In the early years of the Macaballug Administration a new problem surfaced.
Led by their alumni members, fraternities grew strong in the school. Being strong they had to show it with frequent rumbles right in the Quadrangle or anywhere they happened to bump into each other. They had separate tambayans near each other so they could eye each other the whole day and night. I caught one of them with a paltik revolver and sent him to jail. A member of a northern group fraternity was caught with a rusty balisong. He happened to be a relative of Dr. Macaballug who sent him packing his things to Isabela province. One fraternity held a yearly three-day camping in our school grounds where they held their “finals” for the neophytes. Of what use were their alumni members in this problem? Well, they talked with me but they could not promise anything and could not guarantee anything.
Campus peace was restored only when I ordered the MIC to block the student numbers of about 50 members of a fraternity who murdered a student in hazing, effectively denying them readmission to the University. The name of their victim was Ronnie Facistol, the only son of a poor couple. Needless to say, several high ranking RTU officials condemned my action of not readmitting the members of this fraternity as they thought this was done without due process, and several politicians even as far as Bulacan intervened. All of the 50 with no exception had poor grades and could not meet our standards, and that was enough reason to refuse them readmission.
There were so many times when we were threatened by lawsuits for damages: by parents whose children were mauled by outsiders and fraternities, by students who lost things inside the campus to thieves, by parents whose daughter was raped in the Old Building, by parents whose child was stabbed by ice pick by an outsider in the OB lobby. An institution is duty-bound and legally-bound to keep a safe environment in its premises for the students and other constituents, and with greater amount than ordinary because they are students.
Everything is peaceful now in the fraternity front. There has never been a single rumble between frats since I became President and very few and isolated cases of violation of student discipline.
All the things which plagued us with regularity are now things of the past. The University is now in order. The stage is set for greater things to do. We have won the battle for order. We have tremendously improved the University in all aspects. We have worked hard to attain all these things, ingredients that would make a University great. Of course some people will always deal with the negative and always find things to be critical about instead of appreciating the greatness in front of them by dwelling on isolated incidents but we understand that this is human nature.
More importantly we have earned the respect we so badly wanted even from those whom we nurtured, developed, and prepared for the challenges of life in all the time that they studied in this University. It has been a mighty struggle. As I look out in the Quadrangle I am proud of the things we have achieved.
If there is anyone in this room who has a greater stake in the future and development of the RTU it is I, an Alumnus who never lost heart and faith in this University even in the face of dreadful, atrocious, and appalling circumstances we have faced, even in the brink of dissolution, even in the face of overwhelming tests we have encountered.
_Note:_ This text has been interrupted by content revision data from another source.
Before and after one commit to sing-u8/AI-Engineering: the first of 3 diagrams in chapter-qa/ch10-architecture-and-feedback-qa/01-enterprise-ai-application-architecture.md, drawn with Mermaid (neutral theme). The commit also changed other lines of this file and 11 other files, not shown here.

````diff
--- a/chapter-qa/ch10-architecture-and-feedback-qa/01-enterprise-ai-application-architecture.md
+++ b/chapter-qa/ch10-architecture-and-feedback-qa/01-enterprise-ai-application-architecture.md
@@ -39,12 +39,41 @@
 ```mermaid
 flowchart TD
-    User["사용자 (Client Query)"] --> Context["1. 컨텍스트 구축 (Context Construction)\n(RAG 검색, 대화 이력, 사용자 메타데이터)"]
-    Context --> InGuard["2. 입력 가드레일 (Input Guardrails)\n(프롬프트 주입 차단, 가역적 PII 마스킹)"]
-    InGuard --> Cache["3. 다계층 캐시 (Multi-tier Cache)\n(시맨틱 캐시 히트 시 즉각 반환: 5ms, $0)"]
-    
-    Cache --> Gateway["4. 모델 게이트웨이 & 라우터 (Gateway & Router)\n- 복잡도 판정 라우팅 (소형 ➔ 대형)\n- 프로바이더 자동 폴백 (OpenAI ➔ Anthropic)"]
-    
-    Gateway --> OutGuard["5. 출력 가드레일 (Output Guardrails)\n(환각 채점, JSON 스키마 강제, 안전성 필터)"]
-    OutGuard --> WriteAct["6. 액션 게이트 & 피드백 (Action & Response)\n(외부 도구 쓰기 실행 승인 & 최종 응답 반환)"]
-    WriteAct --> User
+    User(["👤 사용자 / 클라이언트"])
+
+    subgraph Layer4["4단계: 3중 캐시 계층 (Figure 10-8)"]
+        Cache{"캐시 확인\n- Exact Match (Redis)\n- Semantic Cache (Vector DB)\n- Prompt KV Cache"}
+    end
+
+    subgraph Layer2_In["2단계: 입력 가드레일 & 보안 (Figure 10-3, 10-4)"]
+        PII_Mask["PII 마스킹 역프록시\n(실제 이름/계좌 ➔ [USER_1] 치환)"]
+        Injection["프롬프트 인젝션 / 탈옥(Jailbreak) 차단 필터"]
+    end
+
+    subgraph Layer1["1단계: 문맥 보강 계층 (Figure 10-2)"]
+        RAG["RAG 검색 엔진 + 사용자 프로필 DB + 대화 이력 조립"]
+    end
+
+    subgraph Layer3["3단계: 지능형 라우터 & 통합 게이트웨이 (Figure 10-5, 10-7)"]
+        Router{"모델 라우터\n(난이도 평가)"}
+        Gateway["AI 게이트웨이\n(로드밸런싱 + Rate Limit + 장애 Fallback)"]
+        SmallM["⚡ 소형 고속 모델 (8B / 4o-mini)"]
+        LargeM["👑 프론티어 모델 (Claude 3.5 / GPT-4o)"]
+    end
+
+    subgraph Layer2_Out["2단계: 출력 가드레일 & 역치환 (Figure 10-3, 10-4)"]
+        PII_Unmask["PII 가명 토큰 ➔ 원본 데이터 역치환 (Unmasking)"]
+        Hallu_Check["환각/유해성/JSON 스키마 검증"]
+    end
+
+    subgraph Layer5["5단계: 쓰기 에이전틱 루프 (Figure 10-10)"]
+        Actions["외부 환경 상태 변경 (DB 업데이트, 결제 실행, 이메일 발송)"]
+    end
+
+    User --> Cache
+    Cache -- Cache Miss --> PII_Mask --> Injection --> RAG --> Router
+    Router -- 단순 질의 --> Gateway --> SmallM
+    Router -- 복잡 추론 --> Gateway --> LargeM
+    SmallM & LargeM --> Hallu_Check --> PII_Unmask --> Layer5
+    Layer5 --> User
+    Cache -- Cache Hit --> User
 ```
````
I have stayed in this University in all these times, performing many key tasks, working hard and never losing sight of the day when we can call the Rizal Technological University a great University. Perhaps the time has come.
I am an Alumnus of the Rizal Technological University. Fate has allowed me this much, that no single alumnus can equal my contributions to the University to become what it is today.
Very truly yours,
Jesus Rodrigo F. Torres
Alumni Batches 1978, 1982, 1986